Data extracts: Begin

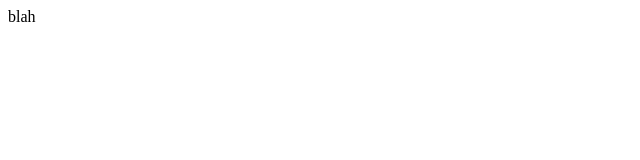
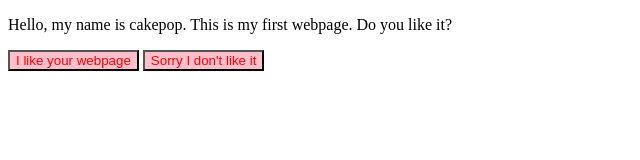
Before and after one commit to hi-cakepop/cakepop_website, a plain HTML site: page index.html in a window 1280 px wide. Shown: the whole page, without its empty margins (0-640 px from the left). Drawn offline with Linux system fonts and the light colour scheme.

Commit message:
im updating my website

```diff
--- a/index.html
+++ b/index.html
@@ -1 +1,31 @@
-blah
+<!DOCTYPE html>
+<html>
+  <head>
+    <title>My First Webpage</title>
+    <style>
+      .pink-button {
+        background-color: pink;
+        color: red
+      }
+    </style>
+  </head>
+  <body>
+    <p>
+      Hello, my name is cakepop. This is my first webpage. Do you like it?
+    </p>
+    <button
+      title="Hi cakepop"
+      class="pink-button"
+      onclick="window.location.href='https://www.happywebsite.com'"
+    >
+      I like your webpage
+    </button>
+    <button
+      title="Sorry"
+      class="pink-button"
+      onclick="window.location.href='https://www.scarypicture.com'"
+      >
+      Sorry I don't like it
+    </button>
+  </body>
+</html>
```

Data extracts: End
Data extracts: Begin

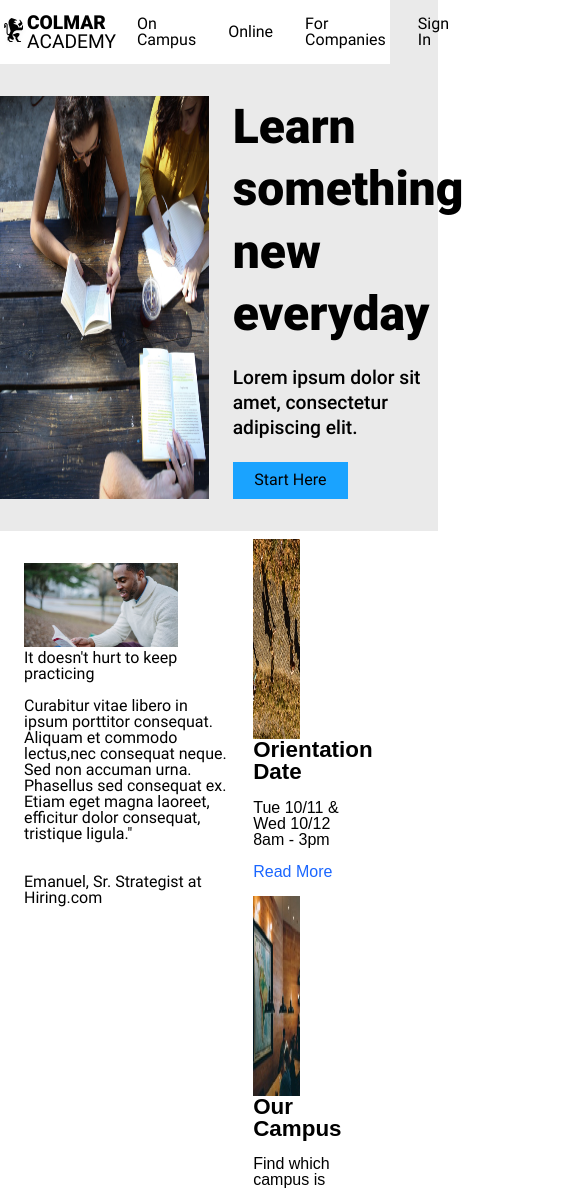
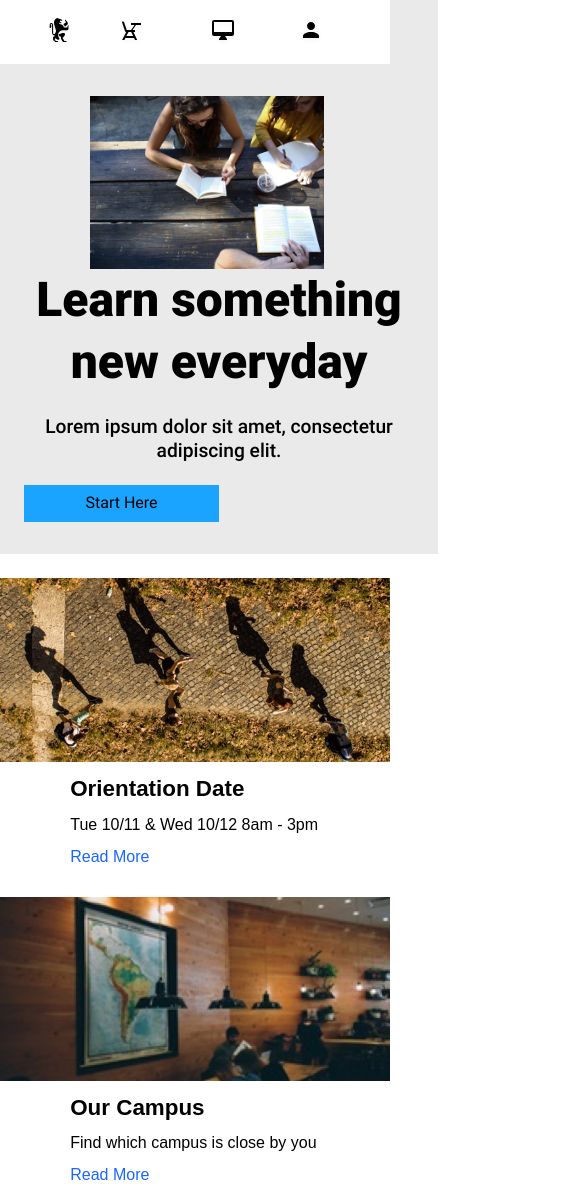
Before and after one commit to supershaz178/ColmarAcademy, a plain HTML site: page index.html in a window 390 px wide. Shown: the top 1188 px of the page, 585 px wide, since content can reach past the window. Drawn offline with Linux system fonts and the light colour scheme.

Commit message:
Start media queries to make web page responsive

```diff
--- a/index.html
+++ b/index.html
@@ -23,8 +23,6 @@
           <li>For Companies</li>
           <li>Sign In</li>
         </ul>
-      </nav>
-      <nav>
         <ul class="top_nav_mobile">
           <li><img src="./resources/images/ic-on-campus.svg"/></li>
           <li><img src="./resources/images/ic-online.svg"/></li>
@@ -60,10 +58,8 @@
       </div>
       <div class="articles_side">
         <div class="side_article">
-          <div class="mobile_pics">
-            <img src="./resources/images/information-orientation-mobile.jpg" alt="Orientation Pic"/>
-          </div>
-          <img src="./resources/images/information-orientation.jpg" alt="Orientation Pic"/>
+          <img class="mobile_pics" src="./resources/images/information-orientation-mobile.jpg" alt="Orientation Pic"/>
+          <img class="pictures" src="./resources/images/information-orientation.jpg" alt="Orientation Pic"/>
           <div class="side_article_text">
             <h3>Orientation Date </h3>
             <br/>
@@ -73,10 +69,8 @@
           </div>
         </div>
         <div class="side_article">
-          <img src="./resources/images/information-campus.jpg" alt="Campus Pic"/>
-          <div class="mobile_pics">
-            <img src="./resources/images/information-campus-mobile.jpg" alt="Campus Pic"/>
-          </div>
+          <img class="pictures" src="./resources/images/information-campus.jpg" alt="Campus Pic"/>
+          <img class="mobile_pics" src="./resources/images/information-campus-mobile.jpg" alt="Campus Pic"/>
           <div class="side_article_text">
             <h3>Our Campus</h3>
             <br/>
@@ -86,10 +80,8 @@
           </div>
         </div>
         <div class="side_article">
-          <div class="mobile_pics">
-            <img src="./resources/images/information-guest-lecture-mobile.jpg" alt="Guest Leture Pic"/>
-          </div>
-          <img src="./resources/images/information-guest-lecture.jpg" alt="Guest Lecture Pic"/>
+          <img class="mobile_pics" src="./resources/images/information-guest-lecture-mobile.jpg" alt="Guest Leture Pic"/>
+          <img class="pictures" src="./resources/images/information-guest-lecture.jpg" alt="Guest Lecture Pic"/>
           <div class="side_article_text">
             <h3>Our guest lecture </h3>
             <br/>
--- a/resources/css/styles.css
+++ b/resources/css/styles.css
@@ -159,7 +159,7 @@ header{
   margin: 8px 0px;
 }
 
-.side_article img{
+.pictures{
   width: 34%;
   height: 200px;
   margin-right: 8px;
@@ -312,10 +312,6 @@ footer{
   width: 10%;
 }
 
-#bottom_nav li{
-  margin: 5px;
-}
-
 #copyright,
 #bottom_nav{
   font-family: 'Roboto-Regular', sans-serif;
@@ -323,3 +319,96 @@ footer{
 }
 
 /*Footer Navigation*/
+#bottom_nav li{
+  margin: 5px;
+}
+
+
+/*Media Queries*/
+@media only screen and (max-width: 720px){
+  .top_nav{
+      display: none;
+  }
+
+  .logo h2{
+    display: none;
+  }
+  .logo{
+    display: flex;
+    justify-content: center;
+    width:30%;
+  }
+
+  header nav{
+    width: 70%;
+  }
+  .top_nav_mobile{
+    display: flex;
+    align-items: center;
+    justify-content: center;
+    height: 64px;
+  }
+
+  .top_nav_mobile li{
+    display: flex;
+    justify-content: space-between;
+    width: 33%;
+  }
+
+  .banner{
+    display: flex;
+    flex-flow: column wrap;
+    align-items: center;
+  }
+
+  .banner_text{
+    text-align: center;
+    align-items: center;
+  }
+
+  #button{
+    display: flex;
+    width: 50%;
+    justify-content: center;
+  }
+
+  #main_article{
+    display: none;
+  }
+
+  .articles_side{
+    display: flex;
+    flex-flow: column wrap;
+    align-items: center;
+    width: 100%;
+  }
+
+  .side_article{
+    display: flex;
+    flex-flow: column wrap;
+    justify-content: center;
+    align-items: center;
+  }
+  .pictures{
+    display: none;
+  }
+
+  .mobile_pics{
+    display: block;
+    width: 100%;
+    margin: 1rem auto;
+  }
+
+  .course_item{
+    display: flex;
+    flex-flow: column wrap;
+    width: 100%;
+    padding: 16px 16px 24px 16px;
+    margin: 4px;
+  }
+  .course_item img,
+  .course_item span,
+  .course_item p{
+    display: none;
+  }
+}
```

Data extracts: End
Data extracts: Begin

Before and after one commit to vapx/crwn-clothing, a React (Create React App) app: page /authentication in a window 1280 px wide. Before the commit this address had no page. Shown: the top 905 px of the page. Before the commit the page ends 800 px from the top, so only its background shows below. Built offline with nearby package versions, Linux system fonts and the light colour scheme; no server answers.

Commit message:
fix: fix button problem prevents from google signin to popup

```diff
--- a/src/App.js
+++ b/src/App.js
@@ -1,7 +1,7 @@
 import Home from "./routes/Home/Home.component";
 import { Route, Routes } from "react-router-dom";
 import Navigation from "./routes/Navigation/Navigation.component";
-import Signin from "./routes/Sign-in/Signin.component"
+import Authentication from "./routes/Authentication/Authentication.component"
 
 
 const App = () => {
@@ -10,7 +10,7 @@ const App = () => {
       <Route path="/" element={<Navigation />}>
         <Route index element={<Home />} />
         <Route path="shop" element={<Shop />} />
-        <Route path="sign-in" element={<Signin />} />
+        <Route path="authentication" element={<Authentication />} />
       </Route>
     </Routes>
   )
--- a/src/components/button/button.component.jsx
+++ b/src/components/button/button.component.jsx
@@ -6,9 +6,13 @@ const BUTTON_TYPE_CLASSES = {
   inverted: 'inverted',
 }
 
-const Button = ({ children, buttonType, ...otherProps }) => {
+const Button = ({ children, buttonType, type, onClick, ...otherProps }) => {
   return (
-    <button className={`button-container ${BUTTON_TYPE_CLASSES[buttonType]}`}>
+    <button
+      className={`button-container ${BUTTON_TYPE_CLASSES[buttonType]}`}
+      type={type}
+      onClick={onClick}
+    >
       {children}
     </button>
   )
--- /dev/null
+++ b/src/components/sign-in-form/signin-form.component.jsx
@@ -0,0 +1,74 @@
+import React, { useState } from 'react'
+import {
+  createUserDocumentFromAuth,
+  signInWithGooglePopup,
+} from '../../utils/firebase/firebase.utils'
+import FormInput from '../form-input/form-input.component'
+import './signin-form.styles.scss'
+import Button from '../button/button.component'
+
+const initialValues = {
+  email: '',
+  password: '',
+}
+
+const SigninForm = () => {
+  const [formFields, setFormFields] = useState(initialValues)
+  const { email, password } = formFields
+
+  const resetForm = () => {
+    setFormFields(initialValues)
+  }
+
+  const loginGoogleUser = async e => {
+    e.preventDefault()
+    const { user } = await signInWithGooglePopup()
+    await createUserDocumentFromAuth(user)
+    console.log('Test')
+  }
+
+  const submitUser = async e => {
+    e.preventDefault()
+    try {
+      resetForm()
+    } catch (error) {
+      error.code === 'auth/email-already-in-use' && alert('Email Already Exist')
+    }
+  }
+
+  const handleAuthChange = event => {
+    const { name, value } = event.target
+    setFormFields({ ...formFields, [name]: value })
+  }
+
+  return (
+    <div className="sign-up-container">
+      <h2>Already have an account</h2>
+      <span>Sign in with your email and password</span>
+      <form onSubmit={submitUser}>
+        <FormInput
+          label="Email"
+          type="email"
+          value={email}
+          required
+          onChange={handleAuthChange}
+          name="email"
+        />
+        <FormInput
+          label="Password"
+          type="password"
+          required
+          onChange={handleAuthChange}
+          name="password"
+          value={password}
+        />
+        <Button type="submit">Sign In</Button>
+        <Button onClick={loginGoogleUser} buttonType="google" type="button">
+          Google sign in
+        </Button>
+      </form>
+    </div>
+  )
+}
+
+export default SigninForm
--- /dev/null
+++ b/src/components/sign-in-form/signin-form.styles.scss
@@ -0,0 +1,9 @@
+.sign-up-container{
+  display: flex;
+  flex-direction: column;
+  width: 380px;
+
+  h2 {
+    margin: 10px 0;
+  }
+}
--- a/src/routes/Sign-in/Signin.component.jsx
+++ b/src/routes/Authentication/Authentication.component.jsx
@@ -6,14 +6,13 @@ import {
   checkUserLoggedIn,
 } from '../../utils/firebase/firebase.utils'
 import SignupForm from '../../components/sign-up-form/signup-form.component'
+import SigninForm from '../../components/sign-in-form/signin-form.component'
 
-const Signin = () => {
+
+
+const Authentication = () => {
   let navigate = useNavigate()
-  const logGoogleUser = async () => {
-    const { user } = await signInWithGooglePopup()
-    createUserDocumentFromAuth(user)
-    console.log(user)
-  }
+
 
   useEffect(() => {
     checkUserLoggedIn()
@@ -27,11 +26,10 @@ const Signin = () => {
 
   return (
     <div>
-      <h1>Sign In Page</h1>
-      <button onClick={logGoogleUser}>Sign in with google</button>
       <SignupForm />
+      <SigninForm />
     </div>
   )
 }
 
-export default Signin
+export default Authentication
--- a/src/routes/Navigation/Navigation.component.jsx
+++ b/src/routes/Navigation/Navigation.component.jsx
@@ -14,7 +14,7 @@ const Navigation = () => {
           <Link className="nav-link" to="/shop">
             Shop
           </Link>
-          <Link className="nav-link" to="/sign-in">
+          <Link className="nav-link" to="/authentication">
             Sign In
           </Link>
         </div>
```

Data extracts: End

§ Work request: Copy each line of the records containing the string "Navigation".

§ Response area:
 /*Footer Navigation*/
 import Navigation from "./routes/Navigation/Navigation.component";
       <Route path="/" element={<Navigation />}>
--- a/src/routes/Navigation/Navigation.component.jsx
+++ b/src/routes/Navigation/Navigation.component.jsx
@@ -14,7 +14,7 @@ const Navigation = () => {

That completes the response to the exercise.